Hereditary angioedema (HAE) is characterized by unpredictable and potentially severe or life threatening attacks that negatively impact daily life. With several novel acute and preventive HAE treatments available, the impact of HAE on health-related quality of life (HRQoL) is of interest.
A web-based survey of randomly selected members of the US Hereditary Angioedema Association was conducted (March through April, 2017). Respondents were ≥18 years old, had type I/II HAE, ≥1 attack during the last year, and received an HAE treatment within the last 2 years. HRQoL was measured using HAE-QoL and SF-12 questionnaires. Additionally, the Hospital Anxiety and Depression Scale (HADS) and the Work Productivity and Activity Impairment (WPAI) questionnaire were used. Descriptive analyses were conducted.
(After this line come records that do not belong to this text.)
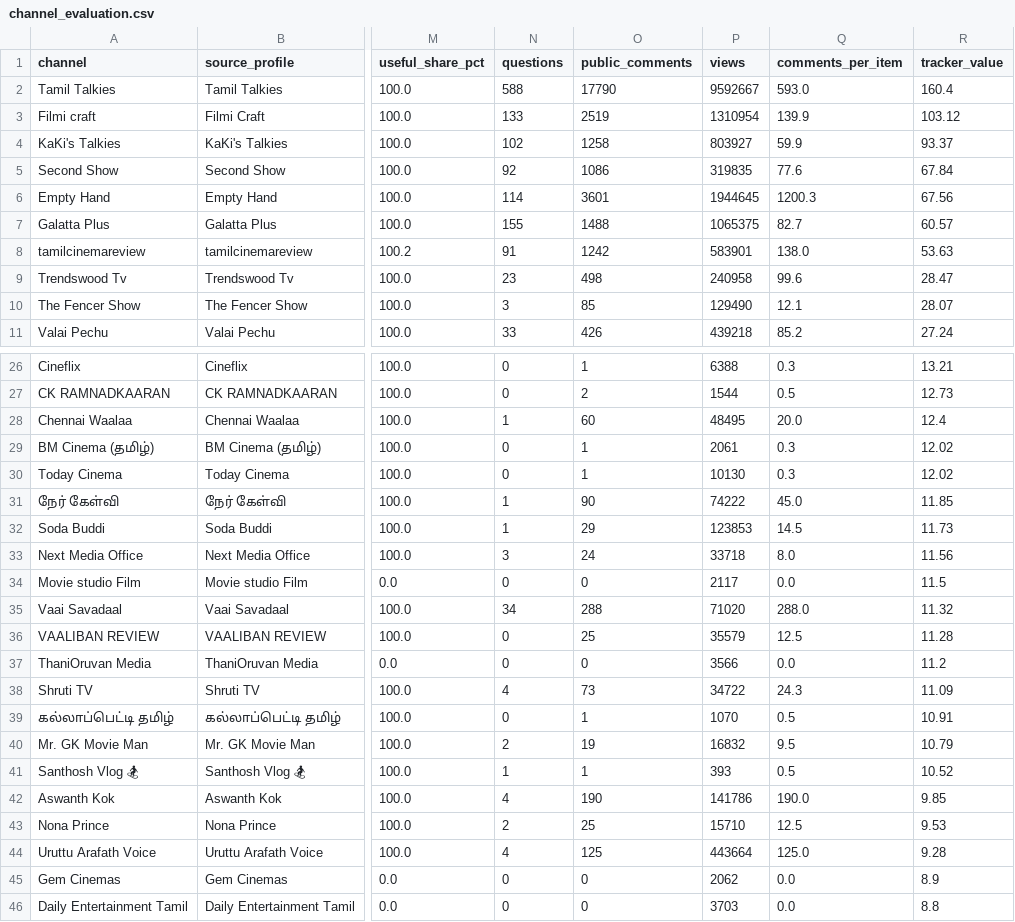
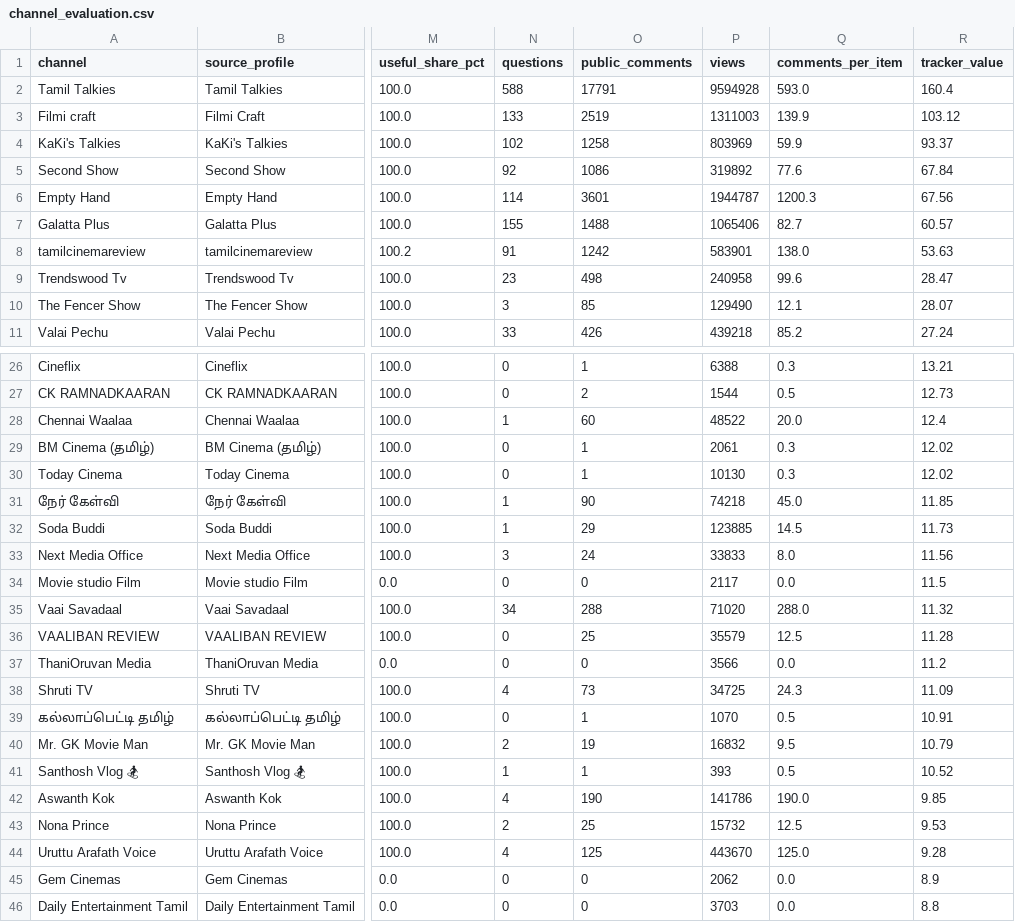
Before and after one commit to purushothaman-98/cinema-wall, a CSV file: data/live/channel_evaluation.csv, drawn as a sheet; only a part is shown, gaps mark what is left out; the diff covers the shown part only; the diff names each change by its address in the sheet, - before the commit and + after, or states it on an @@ line.

```diff
--- a/data/live/channel_evaluation.csv
+++ b/data/live/channel_evaluation.csv
-O2 (public_comments): 17790
+O2 (public_comments): 17791
-P2 (views): 9592667
+P2 (views): 9594928
-P3 (views): 1310954
+P3 (views): 1311003
-P4 (views): 803927
+P4 (views): 803969
-P5 (views): 319835
+P5 (views): 319892
-P6 (views): 1944645
+P6 (views): 1944787
-P7 (views): 1065375
+P7 (views): 1065406
-P28 (views): 48495
+P28 (views): 48522
-P31 (views): 74222
+P31 (views): 74218
-P32 (views): 123853
+P32 (views): 123885
-P33 (views): 33718
+P33 (views): 33833
-P38 (views): 34722
+P38 (views): 34725
-P43 (views): 15710
+P43 (views): 15732
-P44 (views): 443664
+P44 (views): 443670
```
Also changed, not shown: 12 edited cells elsewhere in this file, data/live/top_channel_coverage.csv, 2 other files.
Of 707 patients screened, 445 (62.9%) completed the survey. Most were 18-64 years (92.8%), female (78.2%), and 68.5% received prophylactic treatment. Mean (SD) number of attacks was 11.1 (13.9) during the past 6-months and 78.7% reported an attack during the past month. HAE-QoL scores were highest (better QoL) among those reporting 0-1 attacks during the past 6-months, and decreased at higher attack frequency. Highest impairment (lowest scores relative to maximum) was reported in the ‘perceived control over illness‘ domain. Mean (SD) SF12 mental and physical composite scores were 44.9(10.9) and 48.6(9.9), respectively. Respondents reported mild-to-severe anxiety (49.9%) and depression (24.0%). Mean (SD) percentage impairment measured by WPAI was 25.4(28.1) for work-productivity loss and 31.8(29.7) for activity impairment.
In this study, patients with HAE reported anxiety and depression and impairments in HRQoL and work productivity.
Burden of hereditary angioedema
Findings from a US patient purvey